Blog by Yusuf Osman. This blog and its content reflect the views of the author only.

On November 4 Chris Stapleton wrote an interesting blog post entitled “Dropped kerbs – making life easy at road junctions”. Kerb design and delineation is not just an issue for wheelchair users – it really affects the ability of visually impaired people to walk the streets safely and confidently.

Let me say at the outset that I am totally blind and use a long cane to negotiate the external environment at the moment, although I have used a Guide Dog in the past. A well-defined kerb has always been the distinguishing feature that has indicated to a blind or partially sighted person where the road was. A Guide Dog is trained to stop at kerbs, a Long Cane can be used to follow a kerb edge. As Chris points out, this makes it very difficult if not impossible for those using wheelchairs to cross the road, and for this reason we have dropped kerbs at crossings and intersections. But in order to prevent long cane and Guide Dog users from wandering (or blimbering as some of my friends like to call it) out into the road we have blister paving. These are the tactile marks that indicate to someone with little or no sight that they need to be aware of something potentially dangerous like a road, set of steps or platform edge. These make it safer for people with little sight to get out and about safely.

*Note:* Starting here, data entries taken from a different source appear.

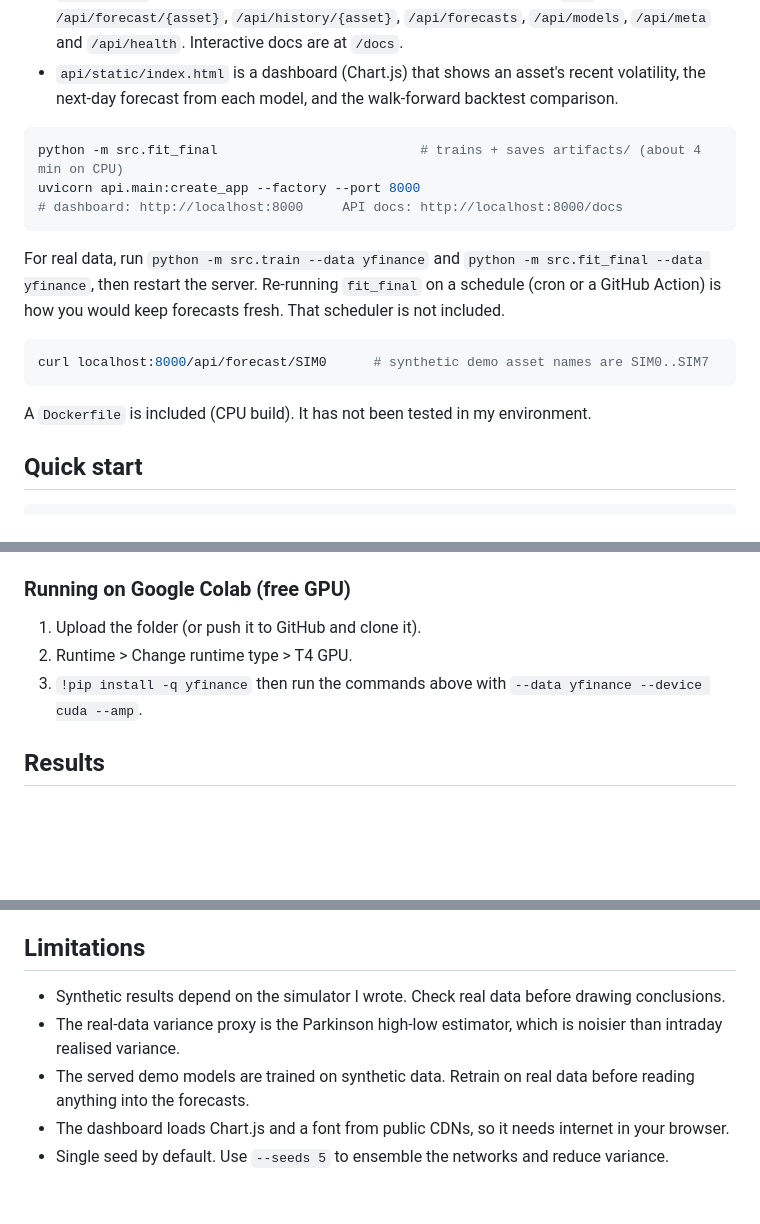
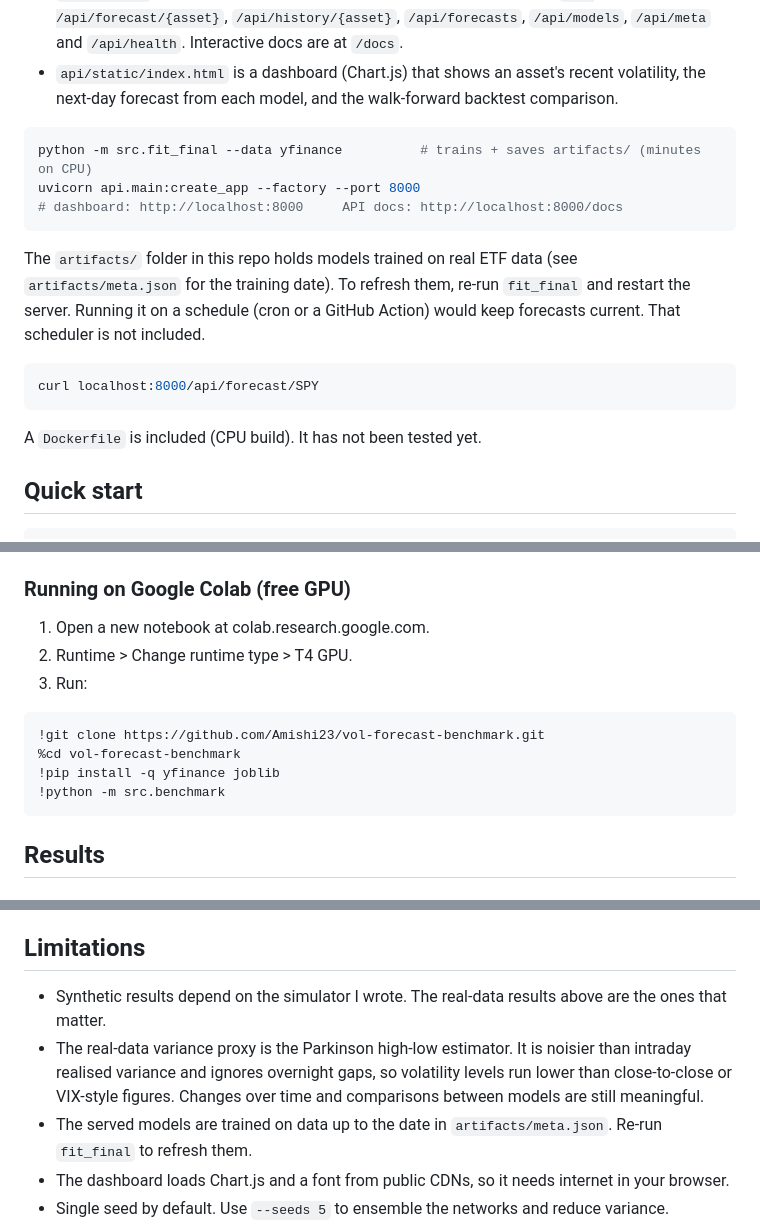
Before and after one commit to Amishi23/vol-forecast-benchmark, a Markdown page: README.md, 3 parts joined by grey strips. Drawn GitHub-style; blank space fills up the shorter version.

Commit message:
Update README with real-data results

````diff
--- a/README.md
+++ b/README.md
@@ -39,21 +39,21 @@ On top of the research pipeline there is a small serving stack:
   the next-day forecast from each model, and the walk-forward backtest comparison.
 
 ```bash
-python -m src.fit_final                          # trains + saves artifacts/ (about 4 min on CPU)
+python -m src.fit_final --data yfinance          # trains + saves artifacts/ (minutes on CPU)
 uvicorn api.main:create_app --factory --port 8000
 # dashboard: http://localhost:8000     API docs: http://localhost:8000/docs
 ```
 
-For real data, run `python -m src.train --data yfinance` and
-`python -m src.fit_final --data yfinance`, then restart the server. Re-running `fit_final`
-on a schedule (cron or a GitHub Action) is how you would keep forecasts fresh. That
-scheduler is not included.
+The `artifacts/` folder in this repo holds models trained on real ETF data (see
+`artifacts/meta.json` for the training date). To refresh them, re-run `fit_final` and
+restart the server. Running it on a schedule (cron or a GitHub Action) would keep forecasts
+current. That scheduler is not included.
 
 ```bash
-curl localhost:8000/api/forecast/SIM0      # synthetic demo asset names are SIM0..SIM7
+curl localhost:8000/api/forecast/SPY
 ```
 
-A `Dockerfile` is included (CPU build). It has not been tested in my environment.
+A `Dockerfile` is included (CPU build). It has not been tested yet.
 
 ## Quick start
 
@@ -71,9 +71,16 @@ Outputs are written to `results/`: `summary.csv`, `qlike_by_fold.csv`, `forecast
 
 ### Running on Google Colab (free GPU)
 
-1. Upload the folder (or push it to GitHub and clone it).
+1. Open a new notebook at colab.research.google.com.
 2. Runtime > Change runtime type > T4 GPU.
-3. `!pip install -q yfinance` then run the commands above with `--data yfinance --device cuda --amp`.
+3. Run:
+
+```
+!git clone https://github.com/Amishi23/vol-forecast-benchmark.git
+%cd vol-forecast-benchmark
+!pip install -q yfinance joblib
+!python -m src.benchmark
+```
 
 ## Results
 
@@ -142,10 +147,14 @@ python -m src.benchmark
 
 ## Limitations
 
-- Synthetic results depend on the simulator I wrote. Check real data before drawing conclusions.
-- The real-data variance proxy is the Parkinson high-low estimator, which is noisier than
-  intraday realised variance.
-- The served demo models are trained on synthetic data. Retrain on real data before reading anything into the forecasts.
+- Synthetic results depend on the simulator I wrote. The real-data results above are the ones
+  that matter.
+- The real-data variance proxy is the Parkinson high-low estimator. It is noisier than
+  intraday realised variance and ignores overnight gaps, so volatility levels run lower than
+  close-to-close or VIX-style figures. Changes over time and comparisons between models
+  are still meaningful.
+- The served models are trained on data up to the date in `artifacts/meta.json`. Re-run
+  `fit_final` to refresh them.
 - The dashboard loads Chart.js and a font from public CDNs, so it needs internet in your browser.
 - Single seed by default. Use `--seeds 5` to ensemble the networks and reduce variance.
 - Hyperparameters were not tuned extensively.
````
Also changed, not shown: other parts of README.md (+11 -12 lines).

Tactile markers worn down

From the perspective of someone with no sight, the move to completely flat kerbs at intersections and crossings has actually made it harder to cross roads and easier to end up in the middle of them by accident. Let me offer two examples. Shortly after my first Guide Dog had retired I went out on a walk to refamiliarise myself with the Long Cane. I did a route with which I thought I was completely familiar. On reaching a corner at which I was expecting to turn left, I was surprised to be told rather suddenly by the Mobility Officer with me, that I had wandered out into the middle of the road. I had completely missed the tactile paving, and gone straight over the non-existent kerb into the road. The first I knew what had happened I was going up the camber into the middle of the road. Luckily there was nothing approaching and I learned that at that corner I needed to ensure that I remained close to the houses.

The second example involves a controlled crossing where the tactile marks have become worn down near to the road and so makes it hard to distinguish with a Long Cane where the road and the pavement meet. It used to be the case that there was often a small kerb, which in the environment of the tactile marks were detectable because the Long Cane user was expecting it. Incidentally Guide Dogs have been known to have similar problems. Even where the tactile marks have not worn down, it can still be difficult to distinguish the road from the pavement where it is totally flat.

Lack of consistency

I suggest then that where crossings are located to enable wheelchair users to cross safely there needs to be dropped kerbs, but to help people with little or no sight, there also needs to be tactile markings. I would prefer a small kerb, but understand why this would make it harder for those using wheelchairs. There has to be compromise on both sides to enable the differing needs of those who use wheelchairs and those who use Long Canes and Guide Dogs to fully participate in society.

One final remark on something that Chris refers to, which I would describe as consistency, or perhaps lack thereof. Chris describes the nonexistence of dropped kerbs in some places, where you would expect to find them, the same applies to the positioning of control boxes. Some are positioned close to the crossings, others are so far away that it is hard to reach them and remain in the correct position to cross in a straight line. Boxes are angled anywhere from 45 degrees from the road right to 180 degrees. Tactile paving, so useful to enable blind and partially sighted people to locate the crossing point doesn’t always exist where you would expect.

I hope that with the above we can encourage debate and reach a point where we can agree and go forward to campaign for a more accessible and inclusive environment that will allow us all to participate in society.

Want to share your opinion or experiences of London transport as a disabled or older person? We welcome blogs from members: please email raphael [AT] transportforall [DOT] org [DOT] uk,if you have an idea of a blog you’d like to write.